For first vice-president: José Manuel del Carpio, 21,537 votes; Belisario Salinas, 6,353 votes; Julio Mendez, 998 votes; Antonio Moreno, 657 votes; scattering, 4,873 votes.

For second vice-president: Serapio Réyes Ortiz, 21,995 votes; Demetrio Calbimonte, 6,260 votes; scattering, 6,163 votes.

And in conformity thereto a congressional decree was issued same day proclaiming as elected president, Aniceto Arce; first vice-president, José Manuel del Carpio; second vice-president, Serapio Réyes Ortiz, and fixing the 15th of August for the ceremonial of investiture.

The ceremony took place on that day, and the President elect pronounced before congress, on receiving the insignia of office, a discourse, which I inclose herewith in newspaper copy, with translation.

The first executive decree, issued August 15, continued the members of the cabinet in their respective offices for the time being.

I may be permitted to add that the present administration begins its functions in the light of abundant promise. The revolutionary party, in the overwhelming defeat of Camacho, is broken up and the country, under the capable and firm guidance of its present executive, is about entering upon an era of profound peace and prosperity.

I am, etc.,

S. S. Carlisle.
[Inclosure in No. 36.—Translation.]

Discourse pronounced by Dr. Aniceto Arce on receiving the insignia of supreme power.

Mr. President, Honorable Representatives of the Nation:

Agreeably to constitutional mandate you have completed the work of investing me with the insignia of the supreme power to which the suffrage of my countrymen has elevated me; and in accepting it I appreciate the sacred obligations which the solemn oath I have just taken imposes upon me, in the presence of the God of our country, that lie may favor my sincere designs, and before the worthy representatives of [Page 52] the nation, to the end that by their well-directed acts and abilities they may unitedly further the patriotic purposes of the Government which you have inaugurated. To accomplish and make good the law is the synthesis of the responsibility of the mandatory, and the moral force of the nation increases when these duties are performed on the part of the authorities and of the people.

Invested with the insignia of head of the nation, I cease to be a party leader, and burying in the pit of oblivion the incidents natural and logical in the election contests of a democratic people, I invoke the support of all those citizens, lovers of their native land, to the end that they may assist me to build up the prosperity of the country.

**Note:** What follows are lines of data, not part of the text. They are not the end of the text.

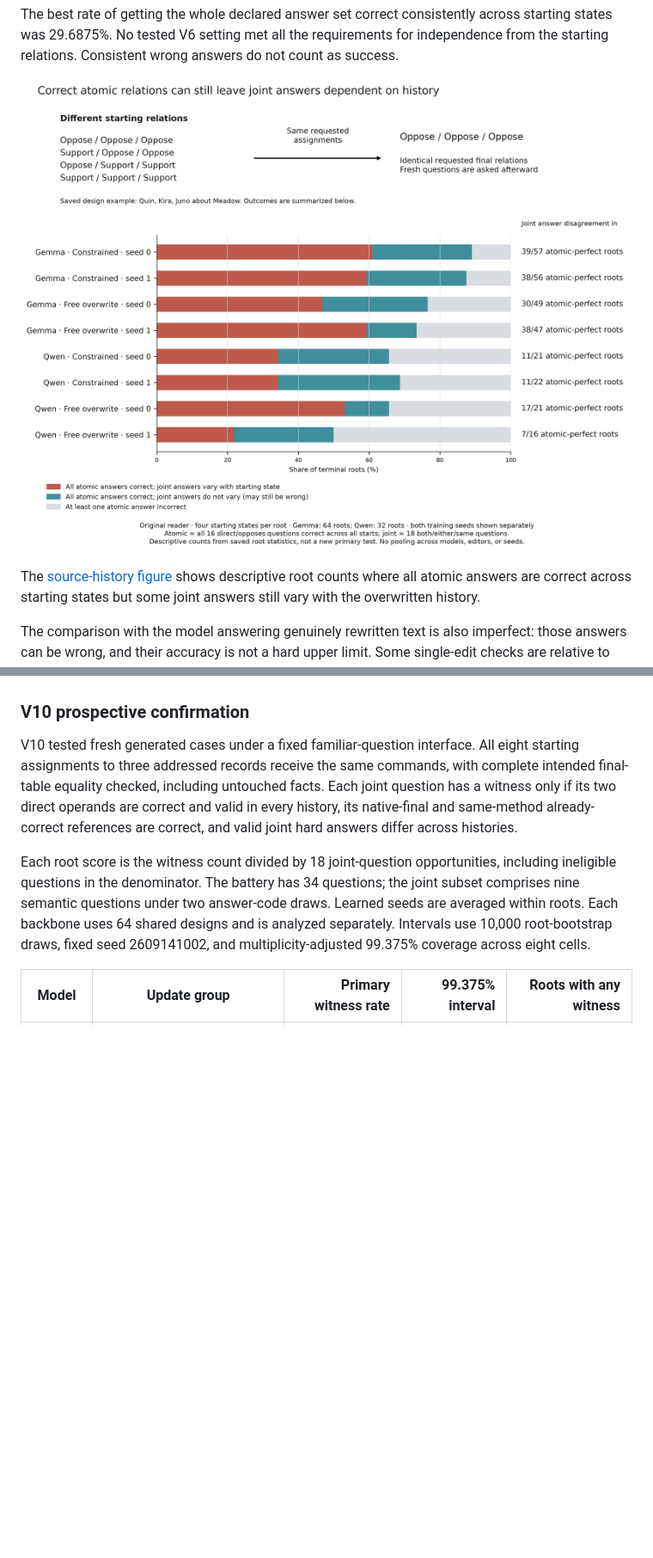
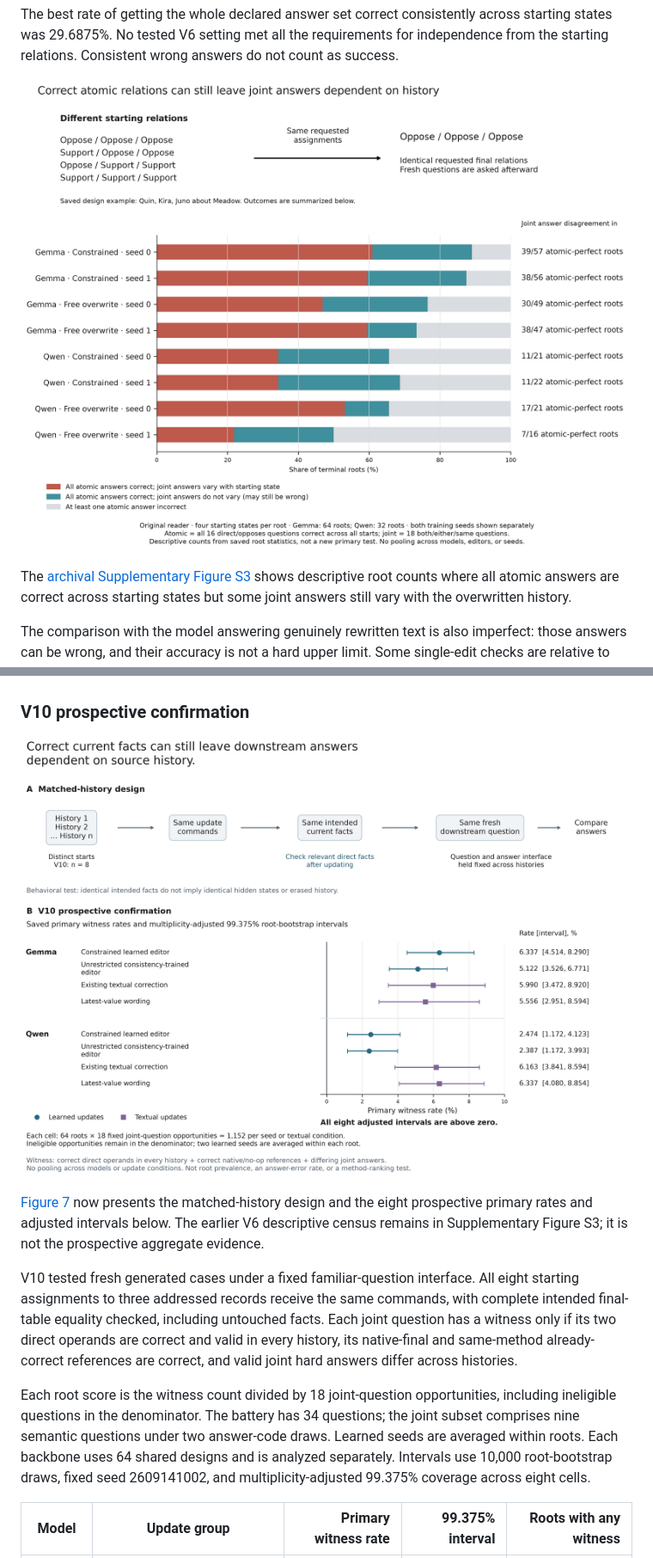
Before and after one commit to JeffVallyath/geometry-of-endorsement, a Markdown page: docs/RESULTS_AND_CLAIMS.md, 2 parts joined by grey strips. Shown at 86% size. GitHub-like rendering; pictures changed too: figures/fig7_source_history.png, figures/supplementary/figS3_v6_source_history.png (added); blank space fills up the shorter version.

```diff
--- a/docs/RESULTS_AND_CLAIMS.md
+++ b/docs/RESULTS_AND_CLAIMS.md
@@ -263,9 +263,9 @@ across starting states was 29.6875%. No tested V6 setting met all the requiremen
 for independence from the starting relations. Consistent wrong answers do not
 count as success.
 
-![Joint-answer disagreement despite correct atomic relations](../figures/fig7_source_history.png)
+![Archival V6 joint-answer disagreement despite correct atomic relations](../figures/supplementary/figS3_v6_source_history.png)
 
-The [source-history figure](../figures/CAPTIONS.md#figure-7--joint-answers-retain-overwritten-source-history)
+The [archival Supplementary Figure S3](../figures/CAPTIONS.md#supplementary-figure-s3--v6-descriptivearchival-source-history-census)
 shows descriptive root counts where all atomic answers are correct across starting
 states but some joint answers still vary with the overwritten history.
 
@@ -434,6 +434,13 @@ intervention. This replay did not recompute coherence.
 
 ### V10 prospective confirmation
 
+![Correct current facts can still leave downstream answers dependent on source history](../figures/fig7_source_history.png)
+
+[Figure 7](../figures/CAPTIONS.md#figure-7--correct-current-facts-can-still-leave-downstream-answers-dependent-on-source-history)
+now presents the matched-history design and the eight prospective primary rates
+and adjusted intervals below. The earlier V6 descriptive census remains in
+Supplementary Figure S3; it is not the prospective aggregate evidence.
+
 V10 tested fresh generated cases under a fixed familiar-question interface.
 All eight starting assignments to three addressed records receive the same
 commands, with complete intended final-table equality checked, including untouched
```
Also changed, not shown: REPRODUCIBILITY.md (+9 -0 lines), figures/CAPTIONS.md (+80 -25 lines), 10 other files.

Thus the preservation of public order as a source of the general good should be the work of those who were before of opposite political parties, and you, legislators, could peacefully provide for the necessities of the different means of public administration, and the Government execute your mandate with decision and patriotism.

With an earnest, constant desire I shall maintain the pleasant relations which now bind us to all the nations, and those especially ought to be fraternal which we should observe toward the neighbors which surround us.

The questions should be discussed in peaceful harmony and their determination placed upon the ground of strict justice.

Honorable senators and deputies, allow me, in this moment of a sacred and patriotic effusion of my soul, to render homage of gratitude to the illustrious mandatory who has just delivered the authority, full of glory, for having; wisely preserved the public order without any interruption during his period of office, transmitting the power which the representatives of the people had intrusted to him in the midst of the peace which we now enjoy; glory and honor for having guarded the exercise of the public liberties, making them practical, especially the most precious of these liberties, the liberty of the press, even in its surprising and grievous misguidance. High honor it is for him to leave to the nation an army, moral and disciplined, meritorious defender of his native land, worthy supporter of republican institutions.

Honorable representatives, from your august presence I speak also to the people whom you represent; and in promising upon oath the performance of my arduous duties before you, I do so with the same entireness before them, in order that my course of action, so many times disclosed, may be faithfully carried out.

I pray that God and the representatives of the nation will aid me in this great work.

Aniceto Arce.